**TASK**.
Without any images, write the data out exactly as it appears.

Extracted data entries
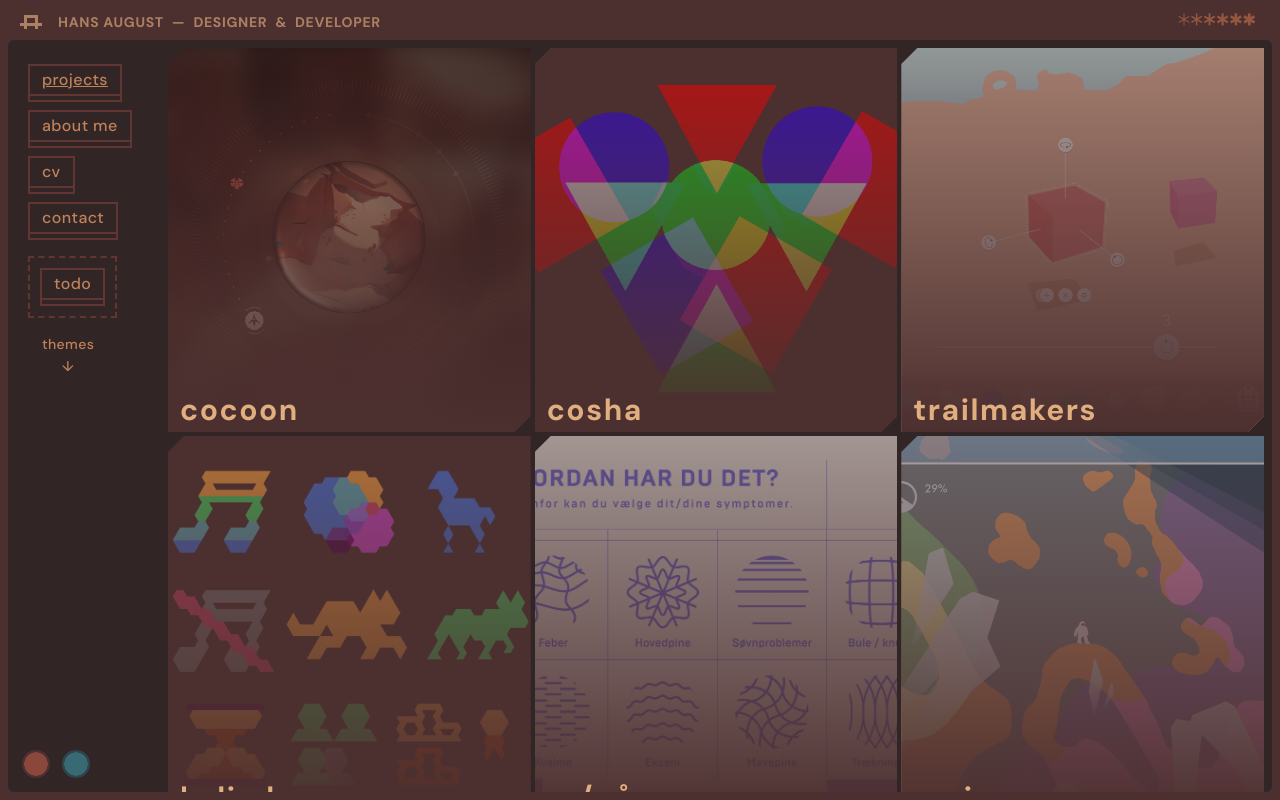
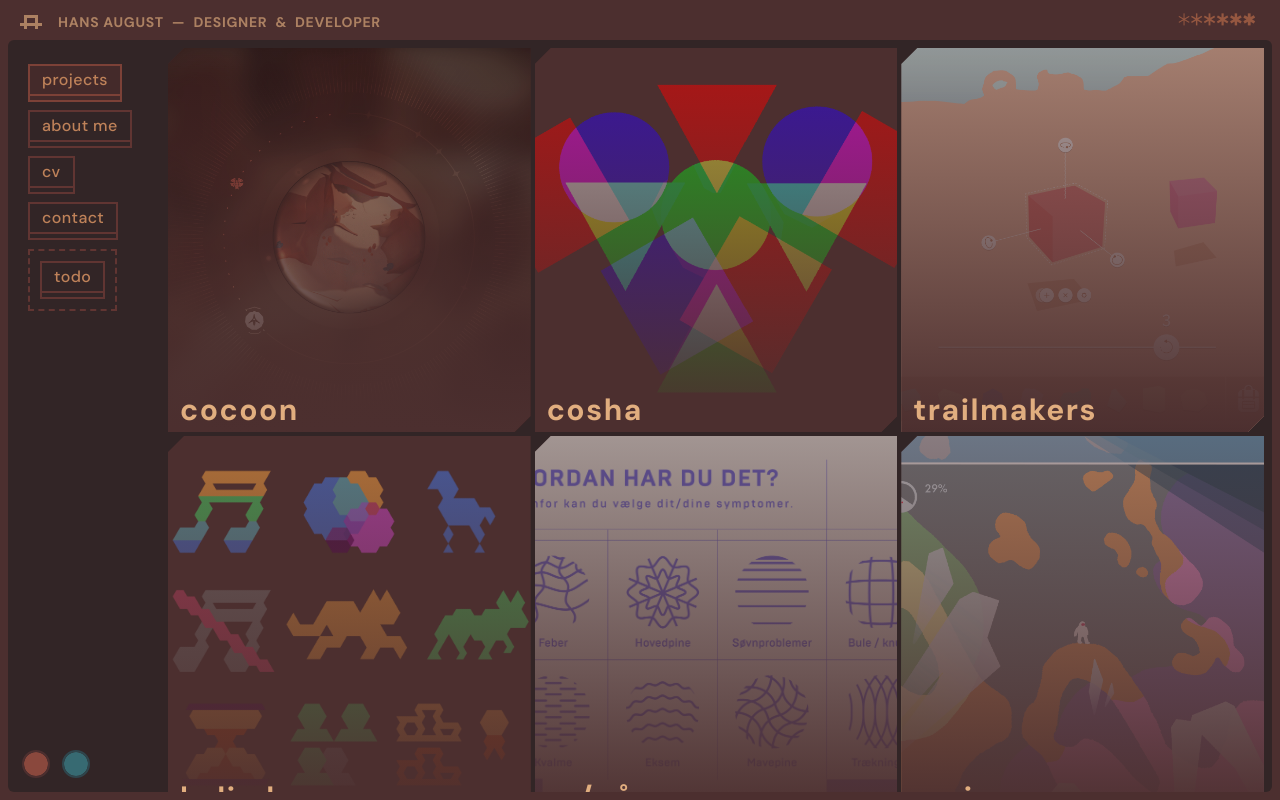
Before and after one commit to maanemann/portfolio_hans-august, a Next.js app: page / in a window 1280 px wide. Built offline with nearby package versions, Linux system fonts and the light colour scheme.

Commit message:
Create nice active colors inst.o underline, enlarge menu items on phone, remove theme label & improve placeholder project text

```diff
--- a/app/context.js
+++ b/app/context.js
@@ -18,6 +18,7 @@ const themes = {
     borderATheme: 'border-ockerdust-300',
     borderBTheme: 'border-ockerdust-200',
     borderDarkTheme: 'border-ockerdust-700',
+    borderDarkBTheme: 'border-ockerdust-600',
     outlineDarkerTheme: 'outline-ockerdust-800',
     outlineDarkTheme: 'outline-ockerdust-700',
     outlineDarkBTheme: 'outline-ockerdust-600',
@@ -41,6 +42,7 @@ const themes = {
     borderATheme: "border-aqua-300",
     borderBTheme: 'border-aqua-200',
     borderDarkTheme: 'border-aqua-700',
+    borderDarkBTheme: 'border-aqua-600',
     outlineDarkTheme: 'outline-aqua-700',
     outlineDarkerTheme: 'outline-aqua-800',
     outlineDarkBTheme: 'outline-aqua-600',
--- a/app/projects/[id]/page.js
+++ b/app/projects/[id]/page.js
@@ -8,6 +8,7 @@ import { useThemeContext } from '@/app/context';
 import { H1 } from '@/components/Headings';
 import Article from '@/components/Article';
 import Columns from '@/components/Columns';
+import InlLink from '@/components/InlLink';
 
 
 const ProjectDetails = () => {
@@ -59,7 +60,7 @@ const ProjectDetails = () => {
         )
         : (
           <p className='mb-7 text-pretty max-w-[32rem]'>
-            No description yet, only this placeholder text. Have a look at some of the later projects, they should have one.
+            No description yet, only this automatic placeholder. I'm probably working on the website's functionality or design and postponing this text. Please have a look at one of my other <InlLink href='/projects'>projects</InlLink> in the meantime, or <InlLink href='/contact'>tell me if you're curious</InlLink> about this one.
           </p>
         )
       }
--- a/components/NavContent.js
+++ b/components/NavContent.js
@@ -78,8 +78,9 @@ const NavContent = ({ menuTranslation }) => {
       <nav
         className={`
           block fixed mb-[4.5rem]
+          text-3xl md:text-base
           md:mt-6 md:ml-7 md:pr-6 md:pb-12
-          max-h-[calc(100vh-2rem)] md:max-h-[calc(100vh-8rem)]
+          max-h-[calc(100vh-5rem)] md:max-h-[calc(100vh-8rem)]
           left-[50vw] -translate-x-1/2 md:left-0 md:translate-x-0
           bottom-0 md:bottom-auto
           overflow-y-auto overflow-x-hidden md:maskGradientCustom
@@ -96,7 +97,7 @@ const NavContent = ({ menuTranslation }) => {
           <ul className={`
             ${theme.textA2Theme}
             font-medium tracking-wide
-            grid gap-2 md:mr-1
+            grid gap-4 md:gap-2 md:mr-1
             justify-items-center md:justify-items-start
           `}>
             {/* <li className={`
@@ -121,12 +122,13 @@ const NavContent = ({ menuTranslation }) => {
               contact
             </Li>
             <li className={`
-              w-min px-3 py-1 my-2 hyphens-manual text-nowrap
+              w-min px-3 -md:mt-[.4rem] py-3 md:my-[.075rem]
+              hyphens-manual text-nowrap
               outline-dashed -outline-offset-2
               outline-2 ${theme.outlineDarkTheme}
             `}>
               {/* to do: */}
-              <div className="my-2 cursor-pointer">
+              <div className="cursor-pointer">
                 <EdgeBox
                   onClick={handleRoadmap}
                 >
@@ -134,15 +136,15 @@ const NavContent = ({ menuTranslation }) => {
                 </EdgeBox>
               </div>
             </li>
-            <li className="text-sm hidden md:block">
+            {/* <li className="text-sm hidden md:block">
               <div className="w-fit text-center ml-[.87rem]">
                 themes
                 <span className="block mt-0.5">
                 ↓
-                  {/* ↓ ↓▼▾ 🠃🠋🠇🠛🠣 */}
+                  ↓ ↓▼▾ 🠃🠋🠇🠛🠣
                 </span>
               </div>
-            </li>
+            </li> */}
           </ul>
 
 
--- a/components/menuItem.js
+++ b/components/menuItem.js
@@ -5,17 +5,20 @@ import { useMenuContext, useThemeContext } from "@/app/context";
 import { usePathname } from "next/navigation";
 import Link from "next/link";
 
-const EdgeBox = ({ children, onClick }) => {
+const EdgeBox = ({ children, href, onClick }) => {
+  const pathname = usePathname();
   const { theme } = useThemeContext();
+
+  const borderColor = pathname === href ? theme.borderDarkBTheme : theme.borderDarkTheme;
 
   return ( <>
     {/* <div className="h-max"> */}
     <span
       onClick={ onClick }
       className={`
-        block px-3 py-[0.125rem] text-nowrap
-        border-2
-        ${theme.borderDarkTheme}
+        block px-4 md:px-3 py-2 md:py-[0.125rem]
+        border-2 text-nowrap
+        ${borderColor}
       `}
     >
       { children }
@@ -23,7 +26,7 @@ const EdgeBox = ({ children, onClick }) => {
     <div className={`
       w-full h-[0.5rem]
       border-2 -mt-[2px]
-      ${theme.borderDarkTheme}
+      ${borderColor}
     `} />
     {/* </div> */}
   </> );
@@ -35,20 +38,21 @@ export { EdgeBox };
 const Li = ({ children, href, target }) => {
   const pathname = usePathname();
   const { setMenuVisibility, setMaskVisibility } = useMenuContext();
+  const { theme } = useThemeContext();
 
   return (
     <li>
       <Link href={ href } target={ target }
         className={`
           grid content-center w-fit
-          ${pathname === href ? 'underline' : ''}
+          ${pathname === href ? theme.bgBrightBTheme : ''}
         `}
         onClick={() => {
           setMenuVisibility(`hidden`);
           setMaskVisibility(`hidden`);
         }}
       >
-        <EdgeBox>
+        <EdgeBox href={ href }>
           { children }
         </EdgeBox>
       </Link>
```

**REPLY TO THE EXERCISE**.
Before and after one commit to maanemann/portfolio_hans-august, a Next.js app: page / in a window 1280 px wide. Built offline with nearby package versions, Linux system fonts and the light colour scheme.

Commit message:
Create nice active colors inst.o underline, enlarge menu items on phone, remove theme label & improve placeholder project text

```diff
--- a/app/context.js
+++ b/app/context.js
@@ -18,6 +18,7 @@ const themes = {
     borderATheme: 'border-ockerdust-300',
     borderBTheme: 'border-ockerdust-200',
     borderDarkTheme: 'border-ockerdust-700',
+    borderDarkBTheme: 'border-ockerdust-600',
     outlineDarkerTheme: 'outline-ockerdust-800',
     outlineDarkTheme: 'outline-ockerdust-700',
     outlineDarkBTheme: 'outline-ockerdust-600',
@@ -41,6 +42,7 @@ const themes = {
     borderATheme: "border-aqua-300",
     borderBTheme: 'border-aqua-200',
     borderDarkTheme: 'border-aqua-700',
+    borderDarkBTheme: 'border-aqua-600',
     outlineDarkTheme: 'outline-aqua-700',
     outlineDarkerTheme: 'outline-aqua-800',
     outlineDarkBTheme: 'outline-aqua-600',
--- a/app/projects/[id]/page.js
+++ b/app/projects/[id]/page.js
@@ -8,6 +8,7 @@ import { useThemeContext } from '@/app/context';
 import { H1 } from '@/components/Headings';
 import Article from '@/components/Article';
 import Columns from '@/components/Columns';
+import InlLink from '@/components/InlLink';
 
 
 const ProjectDetails = () => {
@@ -59,7 +60,7 @@ const ProjectDetails = () => {
         )
         : (
           <p className='mb-7 text-pretty max-w-[32rem]'>
-            No description yet, only this placeholder text. Have a look at some of the later projects, they should have one.
+            No description yet, only this automatic placeholder. I'm probably working on the website's functionality or design and postponing this text. Please have a look at one of my other <InlLink href='/projects'>projects</InlLink> in the meantime, or <InlLink href='/contact'>tell me if you're curious</InlLink> about this one.
           </p>
         )
       }
--- a/components/NavContent.js
+++ b/components/NavContent.js
@@ -78,8 +78,9 @@ const NavContent = ({ menuTranslation }) => {
       <nav
         className={`
           block fixed mb-[4.5rem]
+          text-3xl md:text-base
           md:mt-6 md:ml-7 md:pr-6 md:pb-12
-          max-h-[calc(100vh-2rem)] md:max-h-[calc(100vh-8rem)]
+          max-h-[calc(100vh-5rem)] md:max-h-[calc(100vh-8rem)]
           left-[50vw] -translate-x-1/2 md:left-0 md:translate-x-0
           bottom-0 md:bottom-auto
           overflow-y-auto overflow-x-hidden md:maskGradientCustom
@@ -96,7 +97,7 @@ const NavContent = ({ menuTranslation }) => {
           <ul className={`
             ${theme.textA2Theme}
             font-medium tracking-wide
-            grid gap-2 md:mr-1
+            grid gap-4 md:gap-2 md:mr-1
             justify-items-center md:justify-items-start
           `}>
             {/* <li className={`
@@ -121,12 +122,13 @@ const NavContent = ({ menuTranslation }) => {
               contact
             </Li>
             <li className={`
-              w-min px-3 py-1 my-2 hyphens-manual text-nowrap
+              w-min px-3 -md:mt-[.4rem] py-3 md:my-[.075rem]
+              hyphens-manual text-nowrap
               outline-dashed -outline-offset-2
               outline-2 ${theme.outlineDarkTheme}
             `}>
               {/* to do: */}
-              <div className="my-2 cursor-pointer">
+              <div className="cursor-pointer">
                 <EdgeBox
                   onClick={handleRoadmap}
                 >
@@ -134,15 +136,15 @@ const NavContent = ({ menuTranslation }) => {
                 </EdgeBox>
               </div>
             </li>
-            <li className="text-sm hidden md:block">
+            {/* <li className="text-sm hidden md:block">
               <div className="w-fit text-center ml-[.87rem]">
                 themes
                 <span className="block mt-0.5">
                 ↓
-                  {/* ↓ ↓▼▾ 🠃🠋🠇🠛🠣 */}
+                  ↓ ↓▼▾ 🠃🠋🠇🠛🠣
                 </span>
               </div>
-            </li>
+            </li> */}
           </ul>
 
 
--- a/components/menuItem.js
+++ b/components/menuItem.js
@@ -5,17 +5,20 @@ import { useMenuContext, useThemeContext } from "@/app/context";
 import { usePathname } from "next/navigation";
 import Link from "next/link";
 
-const EdgeBox = ({ children, onClick }) => {
+const EdgeBox = ({ children, href, onClick }) => {
+  const pathname = usePathname();
   const { theme } = useThemeContext();
+
+  const borderColor = pathname === href ? theme.borderDarkBTheme : theme.borderDarkTheme;
 
   return ( <>
     {/* <div className="h-max"> */}
     <span
       onClick={ onClick }
       className={`
-        block px-3 py-[0.125rem] text-nowrap
-        border-2
-        ${theme.borderDarkTheme}
+        block px-4 md:px-3 py-2 md:py-[0.125rem]
+        border-2 text-nowrap
+        ${borderColor}
       `}
     >
       { children }
@@ -23,7 +26,7 @@ const EdgeBox = ({ children, onClick }) => {
     <div className={`
       w-full h-[0.5rem]
       border-2 -mt-[2px]
-      ${theme.borderDarkTheme}
+      ${borderColor}
     `} />
     {/* </div> */}
   </> );
@@ -35,20 +38,21 @@ export { EdgeBox };
 const Li = ({ children, href, target }) => {
   const pathname = usePathname();
   const { setMenuVisibility, setMaskVisibility } = useMenuContext();
+  const { theme } = useThemeContext();
 
   return (
     <li>
       <Link href={ href } target={ target }
         className={`
           grid content-center w-fit
-          ${pathname === href ? 'underline' : ''}
+          ${pathname === href ? theme.bgBrightBTheme : ''}
         `}
         onClick={() => {
           setMenuVisibility(`hidden`);
           setMaskVisibility(`hidden`);
         }}
       >
-        <EdgeBox>
+        <EdgeBox href={ href }>
           { children }
         </EdgeBox>
       </Link>
```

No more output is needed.